<<<<

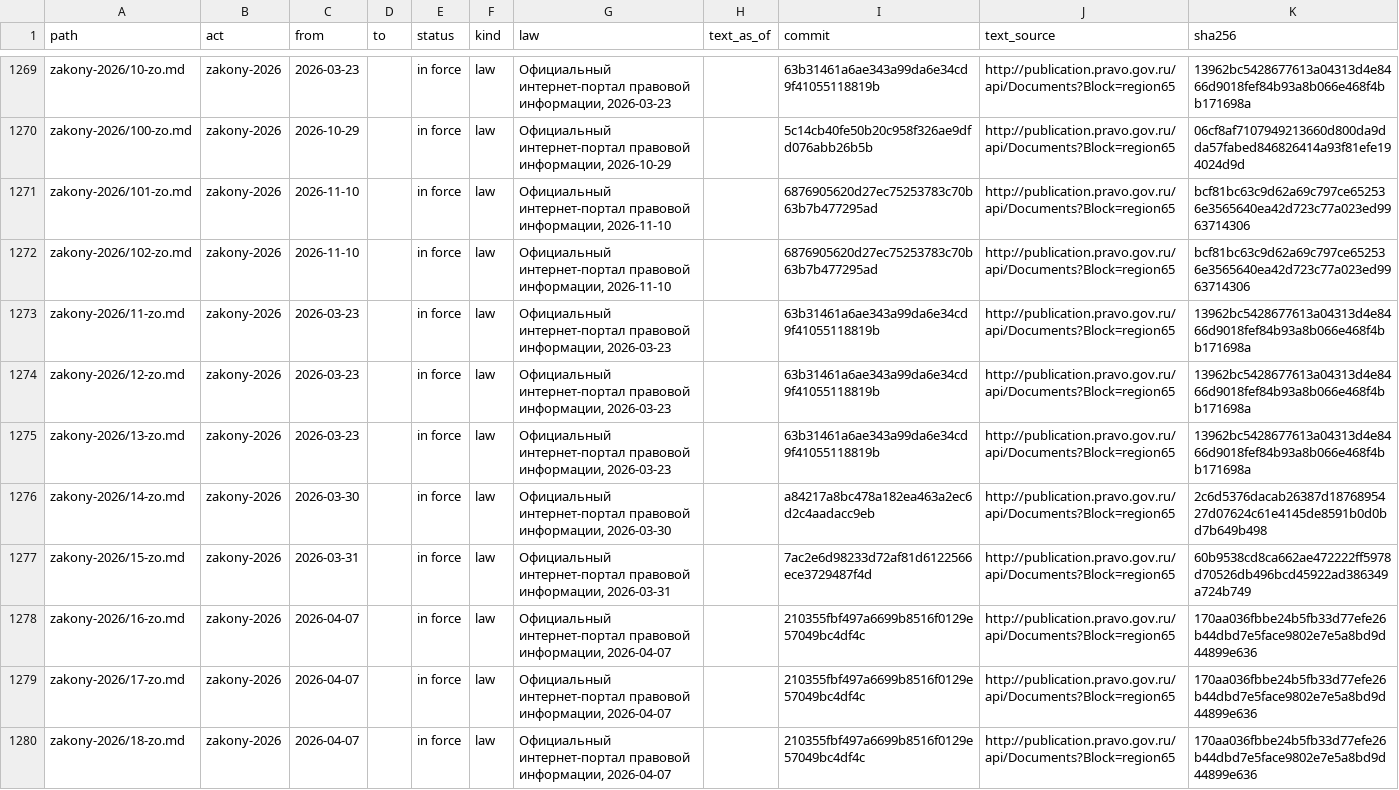
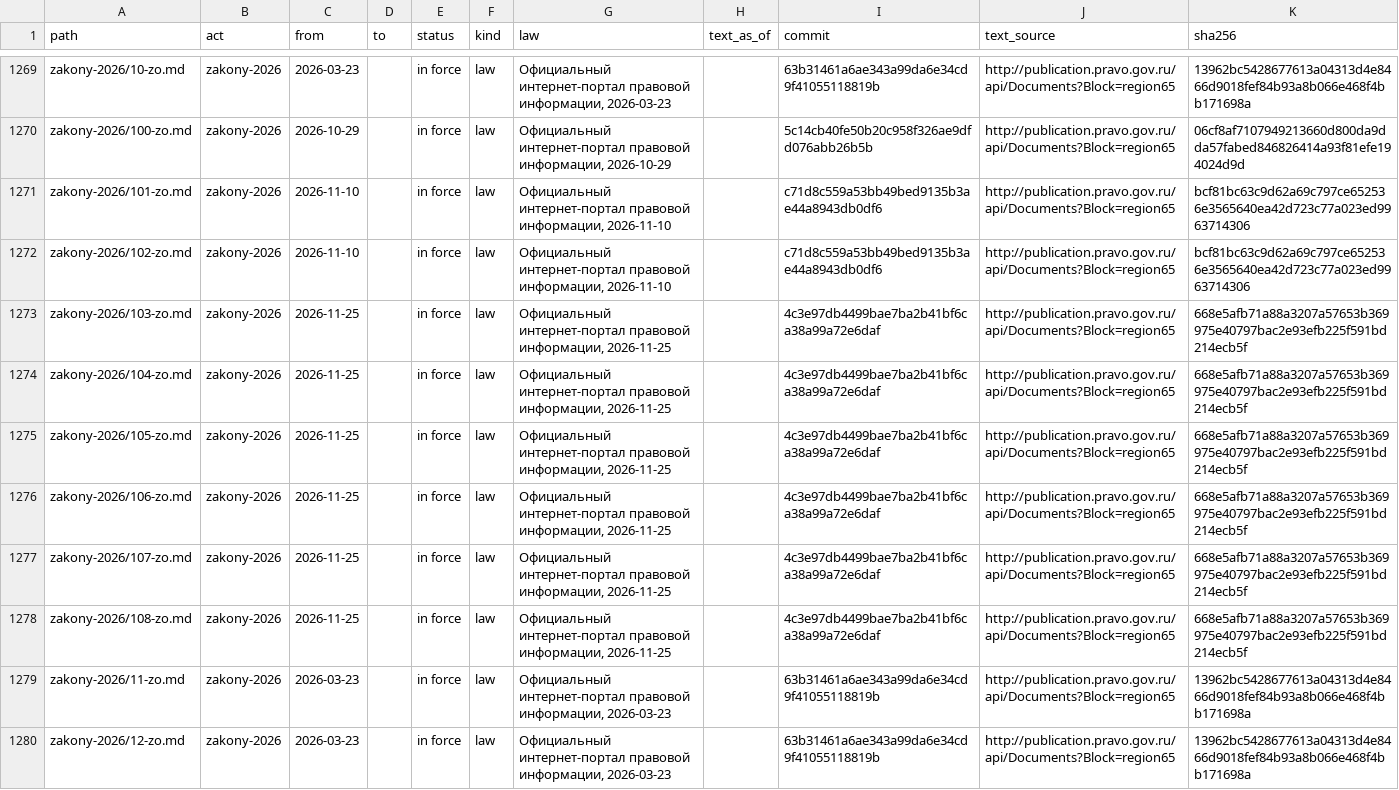
Before and after one commit to lexifina/russia-sakhalin-law, a TSV file: data/provisions.tsv, drawn as a sheet; only a part is shown, gaps mark what is left out; the shorter side is filled out with more unchanged rows.

```diff
--- a/data/provisions.tsv
+++ b/data/provisions.tsv
@@ -1270,4 +1270,10 @@ zakony-2026/10-zo.md	zakony-2026	2026-03-23		in force	law	Официальный
 zakony-2026/100-zo.md	zakony-2026	2026-10-29		in force	law	Официальный интернет-портал правовой информации, 2026-10-29		5c14cb40fe50b20c958f326ae9dfd076abb26b5b	http://publication.pravo.gov.ru/api/Documents?Block=region65	06cf8af7107949213660d800da9dda57fabed846826414a93f81efe194024d9d
-zakony-2026/101-zo.md	zakony-2026	2026-11-10		in force	law	Официальный интернет-портал правовой информации, 2026-11-10		6876905620d27ec75253783c70b63b7b477295ad	http://publication.pravo.gov.ru/api/Documents?Block=region65	bcf81bc63c9d62a69c797ce652536e3565640ea42d723c77a023ed9963714306
-zakony-2026/102-zo.md	zakony-2026	2026-11-10		in force	law	Официальный интернет-портал правовой информации, 2026-11-10		6876905620d27ec75253783c70b63b7b477295ad	http://publication.pravo.gov.ru/api/Documents?Block=region65	bcf81bc63c9d62a69c797ce652536e3565640ea42d723c77a023ed9963714306
+zakony-2026/101-zo.md	zakony-2026	2026-11-10		in force	law	Официальный интернет-портал правовой информации, 2026-11-10		c71d8c559a53bb49bed9135b3ae44a8943db0df6	http://publication.pravo.gov.ru/api/Documents?Block=region65	bcf81bc63c9d62a69c797ce652536e3565640ea42d723c77a023ed9963714306
+zakony-2026/102-zo.md	zakony-2026	2026-11-10		in force	law	Официальный интернет-портал правовой информации, 2026-11-10		c71d8c559a53bb49bed9135b3ae44a8943db0df6	http://publication.pravo.gov.ru/api/Documents?Block=region65	bcf81bc63c9d62a69c797ce652536e3565640ea42d723c77a023ed9963714306
+zakony-2026/103-zo.md	zakony-2026	2026-11-25		in force	law	Официальный интернет-портал правовой информации, 2026-11-25		4c3e97db4499bae7ba2b41bf6ca38a99a72e6daf	http://publication.pravo.gov.ru/api/Documents?Block=region65	668e5afb71a88a3207a57653b369975e40797bac2e93efb225f591bd214ecb5f
+zakony-2026/104-zo.md	zakony-2026	2026-11-25		in force	law	Официальный интернет-портал правовой информации, 2026-11-25		4c3e97db4499bae7ba2b41bf6ca38a99a72e6daf	http://publication.pravo.gov.ru/api/Documents?Block=region65	668e5afb71a88a3207a57653b369975e40797bac2e93efb225f591bd214ecb5f
+zakony-2026/105-zo.md	zakony-2026	2026-11-25		in force	law	Официальный интернет-портал правовой информации, 2026-11-25		4c3e97db4499bae7ba2b41bf6ca38a99a72e6daf	http://publication.pravo.gov.ru/api/Documents?Block=region65	668e5afb71a88a3207a57653b369975e40797bac2e93efb225f591bd214ecb5f
+zakony-2026/106-zo.md	zakony-2026	2026-11-25		in force	law	Официальный интернет-портал правовой информации, 2026-11-25		4c3e97db4499bae7ba2b41bf6ca38a99a72e6daf	http://publication.pravo.gov.ru/api/Documents?Block=region65	668e5afb71a88a3207a57653b369975e40797bac2e93efb225f591bd214ecb5f
+zakony-2026/107-zo.md	zakony-2026	2026-11-25		in force	law	Официальный интернет-портал правовой информации, 2026-11-25		4c3e97db4499bae7ba2b41bf6ca38a99a72e6daf	http://publication.pravo.gov.ru/api/Documents?Block=region65	668e5afb71a88a3207a57653b369975e40797bac2e93efb225f591bd214ecb5f
+zakony-2026/108-zo.md	zakony-2026	2026-11-25		in force	law	Официальный интернет-портал правовой информации, 2026-11-25		4c3e97db4499bae7ba2b41bf6ca38a99a72e6daf	http://publication.pravo.gov.ru/api/Documents?Block=region65	668e5afb71a88a3207a57653b369975e40797bac2e93efb225f591bd214ecb5f
 zakony-2026/11-zo.md	zakony-2026	2026-03-23		in force	law	Официальный интернет-портал правовой информации, 2026-03-23		63b31461a6ae343a99da6e34cd9f41055118819b	http://publication.pravo.gov.ru/api/Documents?Block=region65	13962bc5428677613a04313d4e8466d9018fef84b93a8b066e468f4bb171698a
```
Also changed, not shown: data/commits.csv, data/laws.csv, 6 other files.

>>>>

__The problem__.
Recopy the whole listing above precisely, excluding images.

__Reply to the exercise__.
Before and after one commit to lexifina/russia-sakhalin-law, a TSV file: data/provisions.tsv, drawn as a sheet; only a part is shown, gaps mark what is left out; the shorter side is filled out with more unchanged rows.

```diff
--- a/data/provisions.tsv
+++ b/data/provisions.tsv
@@ -1270,4 +1270,10 @@ zakony-2026/10-zo.md	zakony-2026	2026-03-23		in force	law	Официальный
 zakony-2026/100-zo.md	zakony-2026	2026-10-29		in force	law	Официальный интернет-портал правовой информации, 2026-10-29		5c14cb40fe50b20c958f326ae9dfd076abb26b5b	http://publication.pravo.gov.ru/api/Documents?Block=region65	06cf8af7107949213660d800da9dda57fabed846826414a93f81efe194024d9d
-zakony-2026/101-zo.md	zakony-2026	2026-11-10		in force	law	Официальный интернет-портал правовой информации, 2026-11-10		6876905620d27ec75253783c70b63b7b477295ad	http://publication.pravo.gov.ru/api/Documents?Block=region65	bcf81bc63c9d62a69c797ce652536e3565640ea42d723c77a023ed9963714306
-zakony-2026/102-zo.md	zakony-2026	2026-11-10		in force	law	Официальный интернет-портал правовой информации, 2026-11-10		6876905620d27ec75253783c70b63b7b477295ad	http://publication.pravo.gov.ru/api/Documents?Block=region65	bcf81bc63c9d62a69c797ce652536e3565640ea42d723c77a023ed9963714306
+zakony-2026/101-zo.md	zakony-2026	2026-11-10		in force	law	Официальный интернет-портал правовой информации, 2026-11-10		c71d8c559a53bb49bed9135b3ae44a8943db0df6	http://publication.pravo.gov.ru/api/Documents?Block=region65	bcf81bc63c9d62a69c797ce652536e3565640ea42d723c77a023ed9963714306
+zakony-2026/102-zo.md	zakony-2026	2026-11-10		in force	law	Официальный интернет-портал правовой информации, 2026-11-10		c71d8c559a53bb49bed9135b3ae44a8943db0df6	http://publication.pravo.gov.ru/api/Documents?Block=region65	bcf81bc63c9d62a69c797ce652536e3565640ea42d723c77a023ed9963714306
+zakony-2026/103-zo.md	zakony-2026	2026-11-25		in force	law	Официальный интернет-портал правовой информации, 2026-11-25		4c3e97db4499bae7ba2b41bf6ca38a99a72e6daf	http://publication.pravo.gov.ru/api/Documents?Block=region65	668e5afb71a88a3207a57653b369975e40797bac2e93efb225f591bd214ecb5f
+zakony-2026/104-zo.md	zakony-2026	2026-11-25		in force	law	Официальный интернет-портал правовой информации, 2026-11-25		4c3e97db4499bae7ba2b41bf6ca38a99a72e6daf	http://publication.pravo.gov.ru/api/Documents?Block=region65	668e5afb71a88a3207a57653b369975e40797bac2e93efb225f591bd214ecb5f
+zakony-2026/105-zo.md	zakony-2026	2026-11-25		in force	law	Официальный интернет-портал правовой информации, 2026-11-25		4c3e97db4499bae7ba2b41bf6ca38a99a72e6daf	http://publication.pravo.gov.ru/api/Documents?Block=region65	668e5afb71a88a3207a57653b369975e40797bac2e93efb225f591bd214ecb5f
+zakony-2026/106-zo.md	zakony-2026	2026-11-25		in force	law	Официальный интернет-портал правовой информации, 2026-11-25		4c3e97db4499bae7ba2b41bf6ca38a99a72e6daf	http://publication.pravo.gov.ru/api/Documents?Block=region65	668e5afb71a88a3207a57653b369975e40797bac2e93efb225f591bd214ecb5f
+zakony-2026/107-zo.md	zakony-2026	2026-11-25		in force	law	Официальный интернет-портал правовой информации, 2026-11-25		4c3e97db4499bae7ba2b41bf6ca38a99a72e6daf	http://publication.pravo.gov.ru/api/Documents?Block=region65	668e5afb71a88a3207a57653b369975e40797bac2e93efb225f591bd214ecb5f
+zakony-2026/108-zo.md	zakony-2026	2026-11-25		in force	law	Официальный интернет-портал правовой информации, 2026-11-25		4c3e97db4499bae7ba2b41bf6ca38a99a72e6daf	http://publication.pravo.gov.ru/api/Documents?Block=region65	668e5afb71a88a3207a57653b369975e40797bac2e93efb225f591bd214ecb5f
 zakony-2026/11-zo.md	zakony-2026	2026-03-23		in force	law	Официальный интернет-портал правовой информации, 2026-03-23		63b31461a6ae343a99da6e34cd9f41055118819b	http://publication.pravo.gov.ru/api/Documents?Block=region65	13962bc5428677613a04313d4e8466d9018fef84b93a8b066e468f4bb171698a
```
Also changed, not shown: data/commits.csv, data/laws.csv, 6 other files.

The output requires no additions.